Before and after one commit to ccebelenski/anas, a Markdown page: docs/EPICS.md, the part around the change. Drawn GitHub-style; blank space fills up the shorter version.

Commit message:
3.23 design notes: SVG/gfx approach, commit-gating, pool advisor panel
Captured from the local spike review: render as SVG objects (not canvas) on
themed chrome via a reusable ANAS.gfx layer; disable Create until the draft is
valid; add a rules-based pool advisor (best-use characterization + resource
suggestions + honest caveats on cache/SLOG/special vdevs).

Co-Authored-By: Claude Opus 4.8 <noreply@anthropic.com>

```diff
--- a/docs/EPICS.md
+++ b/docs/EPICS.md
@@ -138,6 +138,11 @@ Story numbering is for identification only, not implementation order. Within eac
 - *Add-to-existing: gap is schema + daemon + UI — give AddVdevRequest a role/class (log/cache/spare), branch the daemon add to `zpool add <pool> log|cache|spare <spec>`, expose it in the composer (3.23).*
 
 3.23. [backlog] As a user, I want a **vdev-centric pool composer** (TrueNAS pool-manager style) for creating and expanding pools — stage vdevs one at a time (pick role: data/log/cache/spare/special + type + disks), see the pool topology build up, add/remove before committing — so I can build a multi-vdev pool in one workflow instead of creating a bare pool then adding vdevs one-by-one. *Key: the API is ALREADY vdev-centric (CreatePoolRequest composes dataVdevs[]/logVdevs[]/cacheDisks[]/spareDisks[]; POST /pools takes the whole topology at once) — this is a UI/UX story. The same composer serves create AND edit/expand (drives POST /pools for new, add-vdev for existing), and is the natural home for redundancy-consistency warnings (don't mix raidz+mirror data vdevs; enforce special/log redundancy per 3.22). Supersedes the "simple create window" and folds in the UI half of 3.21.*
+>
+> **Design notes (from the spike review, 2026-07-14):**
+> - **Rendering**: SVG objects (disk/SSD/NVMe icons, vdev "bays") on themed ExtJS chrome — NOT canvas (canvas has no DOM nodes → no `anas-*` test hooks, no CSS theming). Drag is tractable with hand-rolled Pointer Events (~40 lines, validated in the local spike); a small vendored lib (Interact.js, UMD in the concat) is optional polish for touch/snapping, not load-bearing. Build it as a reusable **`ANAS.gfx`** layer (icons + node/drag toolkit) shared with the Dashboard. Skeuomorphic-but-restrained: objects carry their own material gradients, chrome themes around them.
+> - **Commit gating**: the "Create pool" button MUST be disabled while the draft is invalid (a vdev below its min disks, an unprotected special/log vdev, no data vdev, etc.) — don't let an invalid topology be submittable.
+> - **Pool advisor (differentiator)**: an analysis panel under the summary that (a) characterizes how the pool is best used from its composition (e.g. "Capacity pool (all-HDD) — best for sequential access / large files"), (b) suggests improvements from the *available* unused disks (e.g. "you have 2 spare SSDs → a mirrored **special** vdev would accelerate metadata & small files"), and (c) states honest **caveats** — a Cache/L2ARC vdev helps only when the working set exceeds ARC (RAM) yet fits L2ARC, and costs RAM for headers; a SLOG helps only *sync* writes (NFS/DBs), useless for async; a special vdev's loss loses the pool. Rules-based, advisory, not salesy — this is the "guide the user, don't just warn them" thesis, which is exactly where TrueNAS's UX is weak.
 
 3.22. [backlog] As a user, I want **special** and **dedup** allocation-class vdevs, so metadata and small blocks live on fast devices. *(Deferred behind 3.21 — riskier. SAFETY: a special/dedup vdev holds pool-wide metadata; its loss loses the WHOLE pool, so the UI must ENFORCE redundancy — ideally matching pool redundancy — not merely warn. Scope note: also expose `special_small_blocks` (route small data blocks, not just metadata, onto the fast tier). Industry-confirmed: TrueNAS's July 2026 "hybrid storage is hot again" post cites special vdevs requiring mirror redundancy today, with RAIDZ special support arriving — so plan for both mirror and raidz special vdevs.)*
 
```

=======

Exercise requirements:
Each line in the material above that mentions the word "spike" must be copied.

Output of the task:
Captured from the local spike review: render as SVG objects (not canvas) on
+> **Design notes (from the spike review, 2026-07-14):**
+> - **Rendering**: SVG objects (disk/SSD/NVMe icons, vdev "bays") on themed ExtJS chrome — NOT canvas (canvas has no DOM nodes → no `anas-*` test hooks, no CSS theming). Drag is tractable with hand-rolled Pointer Events (~40 lines, validated in the local spike); a small vendored lib (Interact.js, UMD in the concat) is optional polish for touch/snapping, not load-bearing. Build it as a reusable **`ANAS.gfx`** layer (icons + node/drag toolkit) shared with the Dashboard. Skeuomorphic-but-restrained: objects carry their own material gradients, chrome themes around them.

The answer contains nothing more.